#### [TASK DIRECTIONS]
Return each line of the data below that contains the string "Cantidad".

::::

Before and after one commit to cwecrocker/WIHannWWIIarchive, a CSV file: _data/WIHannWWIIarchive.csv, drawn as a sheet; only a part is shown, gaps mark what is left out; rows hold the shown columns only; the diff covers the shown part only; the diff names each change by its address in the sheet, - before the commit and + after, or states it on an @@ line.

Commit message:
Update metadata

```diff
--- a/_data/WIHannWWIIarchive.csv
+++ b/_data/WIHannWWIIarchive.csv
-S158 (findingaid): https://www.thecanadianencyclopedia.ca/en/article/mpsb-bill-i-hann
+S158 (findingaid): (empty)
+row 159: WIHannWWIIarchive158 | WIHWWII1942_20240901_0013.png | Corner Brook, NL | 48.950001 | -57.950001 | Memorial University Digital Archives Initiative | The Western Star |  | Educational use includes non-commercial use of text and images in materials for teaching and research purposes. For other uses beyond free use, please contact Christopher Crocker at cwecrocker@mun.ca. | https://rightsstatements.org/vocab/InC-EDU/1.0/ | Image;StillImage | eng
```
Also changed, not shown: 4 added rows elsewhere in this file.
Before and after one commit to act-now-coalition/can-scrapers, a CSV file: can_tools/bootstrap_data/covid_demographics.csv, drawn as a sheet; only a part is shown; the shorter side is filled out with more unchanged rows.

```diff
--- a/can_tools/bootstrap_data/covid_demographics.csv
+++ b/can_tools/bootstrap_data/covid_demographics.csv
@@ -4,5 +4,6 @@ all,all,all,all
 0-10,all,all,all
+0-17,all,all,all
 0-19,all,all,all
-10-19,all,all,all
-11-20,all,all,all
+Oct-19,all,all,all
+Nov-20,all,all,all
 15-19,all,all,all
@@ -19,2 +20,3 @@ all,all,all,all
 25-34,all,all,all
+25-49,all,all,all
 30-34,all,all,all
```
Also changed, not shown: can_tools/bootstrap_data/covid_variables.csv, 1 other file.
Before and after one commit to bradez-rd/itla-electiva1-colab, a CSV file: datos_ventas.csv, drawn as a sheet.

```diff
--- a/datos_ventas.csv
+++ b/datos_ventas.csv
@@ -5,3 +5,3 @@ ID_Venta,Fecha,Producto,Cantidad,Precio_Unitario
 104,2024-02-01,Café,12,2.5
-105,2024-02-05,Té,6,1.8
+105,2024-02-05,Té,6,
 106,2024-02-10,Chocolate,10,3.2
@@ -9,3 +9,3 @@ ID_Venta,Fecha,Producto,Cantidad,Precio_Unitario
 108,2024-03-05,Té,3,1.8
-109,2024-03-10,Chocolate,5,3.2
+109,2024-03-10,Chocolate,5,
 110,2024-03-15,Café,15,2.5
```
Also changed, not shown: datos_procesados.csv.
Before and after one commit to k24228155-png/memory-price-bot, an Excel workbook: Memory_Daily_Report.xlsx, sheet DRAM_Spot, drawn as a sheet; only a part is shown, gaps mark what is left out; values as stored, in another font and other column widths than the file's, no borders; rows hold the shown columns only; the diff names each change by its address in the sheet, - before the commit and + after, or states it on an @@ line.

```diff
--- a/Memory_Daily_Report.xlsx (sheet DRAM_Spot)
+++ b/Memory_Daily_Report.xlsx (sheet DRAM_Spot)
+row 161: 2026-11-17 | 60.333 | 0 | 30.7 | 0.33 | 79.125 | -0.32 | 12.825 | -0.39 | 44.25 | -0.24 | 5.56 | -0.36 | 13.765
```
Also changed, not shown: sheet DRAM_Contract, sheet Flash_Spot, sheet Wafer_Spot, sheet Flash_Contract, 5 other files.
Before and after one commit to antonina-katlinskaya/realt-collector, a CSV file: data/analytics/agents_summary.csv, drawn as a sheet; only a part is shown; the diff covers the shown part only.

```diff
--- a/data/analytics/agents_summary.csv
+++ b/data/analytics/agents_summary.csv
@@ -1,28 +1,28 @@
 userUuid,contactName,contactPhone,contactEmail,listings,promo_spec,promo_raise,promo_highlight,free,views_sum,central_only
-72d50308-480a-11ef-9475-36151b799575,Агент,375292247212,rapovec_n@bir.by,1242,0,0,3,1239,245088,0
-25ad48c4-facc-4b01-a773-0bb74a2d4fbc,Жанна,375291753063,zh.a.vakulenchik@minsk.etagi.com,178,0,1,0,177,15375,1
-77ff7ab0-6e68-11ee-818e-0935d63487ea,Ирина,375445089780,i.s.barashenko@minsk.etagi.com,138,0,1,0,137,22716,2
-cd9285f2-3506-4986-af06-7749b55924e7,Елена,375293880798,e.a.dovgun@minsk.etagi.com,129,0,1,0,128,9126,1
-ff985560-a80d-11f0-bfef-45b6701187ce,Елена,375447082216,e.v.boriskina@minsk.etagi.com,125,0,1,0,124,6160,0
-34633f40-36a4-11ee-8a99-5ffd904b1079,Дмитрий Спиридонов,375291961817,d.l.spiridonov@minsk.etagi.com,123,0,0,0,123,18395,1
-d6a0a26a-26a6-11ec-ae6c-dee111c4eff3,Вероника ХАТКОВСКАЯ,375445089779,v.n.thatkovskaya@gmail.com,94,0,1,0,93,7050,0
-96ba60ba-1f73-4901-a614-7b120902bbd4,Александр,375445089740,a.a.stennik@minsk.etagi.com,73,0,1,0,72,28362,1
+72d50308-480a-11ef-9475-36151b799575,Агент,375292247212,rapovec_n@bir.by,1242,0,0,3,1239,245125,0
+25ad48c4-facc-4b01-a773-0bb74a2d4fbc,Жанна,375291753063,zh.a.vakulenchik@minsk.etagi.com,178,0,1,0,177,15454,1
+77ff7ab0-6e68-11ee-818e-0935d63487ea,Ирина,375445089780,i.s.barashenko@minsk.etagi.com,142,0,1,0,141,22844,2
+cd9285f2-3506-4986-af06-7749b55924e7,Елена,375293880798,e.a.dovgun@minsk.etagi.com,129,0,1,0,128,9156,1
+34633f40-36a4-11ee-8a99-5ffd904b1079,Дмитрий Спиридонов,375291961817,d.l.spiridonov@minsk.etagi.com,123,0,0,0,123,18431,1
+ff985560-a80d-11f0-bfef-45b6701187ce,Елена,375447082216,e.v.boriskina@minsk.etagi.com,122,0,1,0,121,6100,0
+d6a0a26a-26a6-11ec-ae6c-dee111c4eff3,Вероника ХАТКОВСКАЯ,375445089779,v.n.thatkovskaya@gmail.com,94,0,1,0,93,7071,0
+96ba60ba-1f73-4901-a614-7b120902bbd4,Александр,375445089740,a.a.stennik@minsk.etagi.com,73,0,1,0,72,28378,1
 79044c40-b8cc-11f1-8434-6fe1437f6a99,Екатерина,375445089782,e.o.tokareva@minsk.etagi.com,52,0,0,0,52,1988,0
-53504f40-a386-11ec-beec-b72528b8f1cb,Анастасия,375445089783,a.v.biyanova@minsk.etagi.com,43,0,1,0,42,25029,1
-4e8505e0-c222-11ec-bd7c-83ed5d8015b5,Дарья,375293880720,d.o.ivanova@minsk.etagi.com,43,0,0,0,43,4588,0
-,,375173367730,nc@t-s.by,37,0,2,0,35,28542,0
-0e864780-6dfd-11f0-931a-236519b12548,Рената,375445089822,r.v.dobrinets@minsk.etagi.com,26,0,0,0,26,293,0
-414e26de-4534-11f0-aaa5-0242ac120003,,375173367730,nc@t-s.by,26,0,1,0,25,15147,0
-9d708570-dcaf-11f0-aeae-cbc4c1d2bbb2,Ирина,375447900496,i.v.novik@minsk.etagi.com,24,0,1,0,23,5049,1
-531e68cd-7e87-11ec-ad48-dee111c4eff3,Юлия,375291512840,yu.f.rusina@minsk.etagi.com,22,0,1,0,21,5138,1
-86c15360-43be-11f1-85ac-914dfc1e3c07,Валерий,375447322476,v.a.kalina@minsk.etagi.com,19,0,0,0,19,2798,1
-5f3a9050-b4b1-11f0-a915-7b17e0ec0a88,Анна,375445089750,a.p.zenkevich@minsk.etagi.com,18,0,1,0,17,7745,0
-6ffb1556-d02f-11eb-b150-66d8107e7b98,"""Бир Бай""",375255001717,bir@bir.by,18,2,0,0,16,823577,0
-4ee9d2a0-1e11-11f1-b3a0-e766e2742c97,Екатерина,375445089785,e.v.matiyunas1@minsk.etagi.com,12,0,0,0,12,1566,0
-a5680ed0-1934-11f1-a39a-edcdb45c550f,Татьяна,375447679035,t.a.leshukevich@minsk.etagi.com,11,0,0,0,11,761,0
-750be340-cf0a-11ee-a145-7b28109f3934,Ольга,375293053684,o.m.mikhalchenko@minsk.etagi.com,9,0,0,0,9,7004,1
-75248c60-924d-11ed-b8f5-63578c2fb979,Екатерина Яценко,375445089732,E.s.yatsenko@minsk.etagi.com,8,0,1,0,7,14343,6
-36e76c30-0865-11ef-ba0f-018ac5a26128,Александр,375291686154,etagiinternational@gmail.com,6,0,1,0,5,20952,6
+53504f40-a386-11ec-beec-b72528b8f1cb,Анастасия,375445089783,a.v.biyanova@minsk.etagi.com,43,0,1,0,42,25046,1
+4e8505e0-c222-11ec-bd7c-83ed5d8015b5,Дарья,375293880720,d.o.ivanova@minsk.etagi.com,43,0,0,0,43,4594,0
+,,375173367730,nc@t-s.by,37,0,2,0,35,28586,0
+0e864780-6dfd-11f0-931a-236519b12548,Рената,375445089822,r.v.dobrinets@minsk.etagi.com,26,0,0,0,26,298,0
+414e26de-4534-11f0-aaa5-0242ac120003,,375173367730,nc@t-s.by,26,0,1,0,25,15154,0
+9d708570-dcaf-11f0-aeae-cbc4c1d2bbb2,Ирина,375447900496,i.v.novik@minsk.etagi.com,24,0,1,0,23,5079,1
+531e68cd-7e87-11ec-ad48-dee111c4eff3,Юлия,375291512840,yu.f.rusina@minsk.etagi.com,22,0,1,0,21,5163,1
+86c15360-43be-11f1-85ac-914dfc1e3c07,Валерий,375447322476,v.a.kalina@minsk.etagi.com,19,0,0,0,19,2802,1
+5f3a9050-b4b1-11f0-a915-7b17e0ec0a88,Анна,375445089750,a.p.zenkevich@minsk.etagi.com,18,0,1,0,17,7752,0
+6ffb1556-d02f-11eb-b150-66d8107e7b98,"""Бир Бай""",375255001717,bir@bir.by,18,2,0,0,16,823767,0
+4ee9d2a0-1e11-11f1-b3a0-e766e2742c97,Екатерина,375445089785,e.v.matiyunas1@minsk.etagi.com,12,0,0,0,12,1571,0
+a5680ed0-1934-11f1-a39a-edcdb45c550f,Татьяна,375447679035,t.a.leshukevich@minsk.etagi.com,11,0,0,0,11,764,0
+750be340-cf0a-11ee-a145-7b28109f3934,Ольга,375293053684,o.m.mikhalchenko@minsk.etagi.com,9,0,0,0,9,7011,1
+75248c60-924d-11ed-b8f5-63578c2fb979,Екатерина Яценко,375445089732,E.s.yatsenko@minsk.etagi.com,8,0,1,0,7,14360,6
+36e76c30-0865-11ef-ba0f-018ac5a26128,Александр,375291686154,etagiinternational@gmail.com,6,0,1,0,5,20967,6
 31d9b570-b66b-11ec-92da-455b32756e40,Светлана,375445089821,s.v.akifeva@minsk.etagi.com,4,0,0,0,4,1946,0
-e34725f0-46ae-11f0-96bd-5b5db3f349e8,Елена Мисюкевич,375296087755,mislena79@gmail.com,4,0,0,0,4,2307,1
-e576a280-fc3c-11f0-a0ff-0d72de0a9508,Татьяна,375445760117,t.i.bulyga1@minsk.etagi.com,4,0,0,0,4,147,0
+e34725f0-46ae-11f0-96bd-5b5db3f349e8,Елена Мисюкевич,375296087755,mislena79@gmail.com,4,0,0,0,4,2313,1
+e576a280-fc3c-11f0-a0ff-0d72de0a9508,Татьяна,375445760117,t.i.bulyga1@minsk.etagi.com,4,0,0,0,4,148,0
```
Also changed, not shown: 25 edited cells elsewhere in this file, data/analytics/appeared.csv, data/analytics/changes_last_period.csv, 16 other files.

::::

#### [EXERCISE SOLUTION]
@@ -5,3 +5,3 @@ ID_Venta,Fecha,Producto,Cantidad,Precio_Unitario
@@ -9,3 +9,3 @@ ID_Venta,Fecha,Producto,Cantidad,Precio_Unitario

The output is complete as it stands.